RECORDS PROVIDED:
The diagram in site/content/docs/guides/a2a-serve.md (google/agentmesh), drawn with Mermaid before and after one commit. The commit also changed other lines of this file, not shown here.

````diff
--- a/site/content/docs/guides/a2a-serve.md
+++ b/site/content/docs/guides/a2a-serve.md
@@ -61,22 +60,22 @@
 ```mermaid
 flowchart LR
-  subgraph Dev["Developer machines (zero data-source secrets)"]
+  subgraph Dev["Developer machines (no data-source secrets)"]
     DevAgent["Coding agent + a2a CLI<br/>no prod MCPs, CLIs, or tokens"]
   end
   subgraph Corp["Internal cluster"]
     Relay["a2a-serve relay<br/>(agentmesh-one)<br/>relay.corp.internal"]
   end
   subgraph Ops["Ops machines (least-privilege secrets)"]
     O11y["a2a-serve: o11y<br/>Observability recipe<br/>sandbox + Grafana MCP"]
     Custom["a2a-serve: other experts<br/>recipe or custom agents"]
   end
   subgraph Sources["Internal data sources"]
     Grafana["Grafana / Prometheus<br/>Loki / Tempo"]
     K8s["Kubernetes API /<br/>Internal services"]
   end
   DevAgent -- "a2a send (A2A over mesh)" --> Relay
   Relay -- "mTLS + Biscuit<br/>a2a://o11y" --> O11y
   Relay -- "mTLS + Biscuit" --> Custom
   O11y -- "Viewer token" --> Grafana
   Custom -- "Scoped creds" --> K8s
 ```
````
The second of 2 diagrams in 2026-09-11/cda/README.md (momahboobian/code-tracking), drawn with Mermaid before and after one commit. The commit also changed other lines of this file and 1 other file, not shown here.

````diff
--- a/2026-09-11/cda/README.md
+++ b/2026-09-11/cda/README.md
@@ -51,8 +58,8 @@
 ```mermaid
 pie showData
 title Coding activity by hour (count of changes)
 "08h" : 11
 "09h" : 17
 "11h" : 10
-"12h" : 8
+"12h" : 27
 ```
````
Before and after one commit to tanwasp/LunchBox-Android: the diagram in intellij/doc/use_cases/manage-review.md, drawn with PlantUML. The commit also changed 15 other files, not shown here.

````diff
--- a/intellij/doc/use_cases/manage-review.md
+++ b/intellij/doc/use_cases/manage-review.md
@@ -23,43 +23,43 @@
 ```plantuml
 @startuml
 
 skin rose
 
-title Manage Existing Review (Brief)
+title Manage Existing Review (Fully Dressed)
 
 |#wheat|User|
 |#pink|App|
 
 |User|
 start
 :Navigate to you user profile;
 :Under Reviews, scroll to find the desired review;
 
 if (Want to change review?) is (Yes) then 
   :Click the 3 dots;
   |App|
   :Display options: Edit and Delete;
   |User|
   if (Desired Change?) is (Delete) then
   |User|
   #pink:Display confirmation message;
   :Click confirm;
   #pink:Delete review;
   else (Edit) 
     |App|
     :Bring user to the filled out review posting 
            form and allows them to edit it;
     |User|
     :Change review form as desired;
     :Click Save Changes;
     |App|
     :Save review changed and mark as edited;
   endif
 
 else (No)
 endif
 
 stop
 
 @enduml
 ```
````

PROBLEM:
Go through the records above, find each line with the string "title", and copy it.

RESPONSE FOR THIS EXERCISE:
 title Coding activity by hour (count of changes)
-title Manage Existing Review (Brief)
+title Manage Existing Review (Fully Dressed)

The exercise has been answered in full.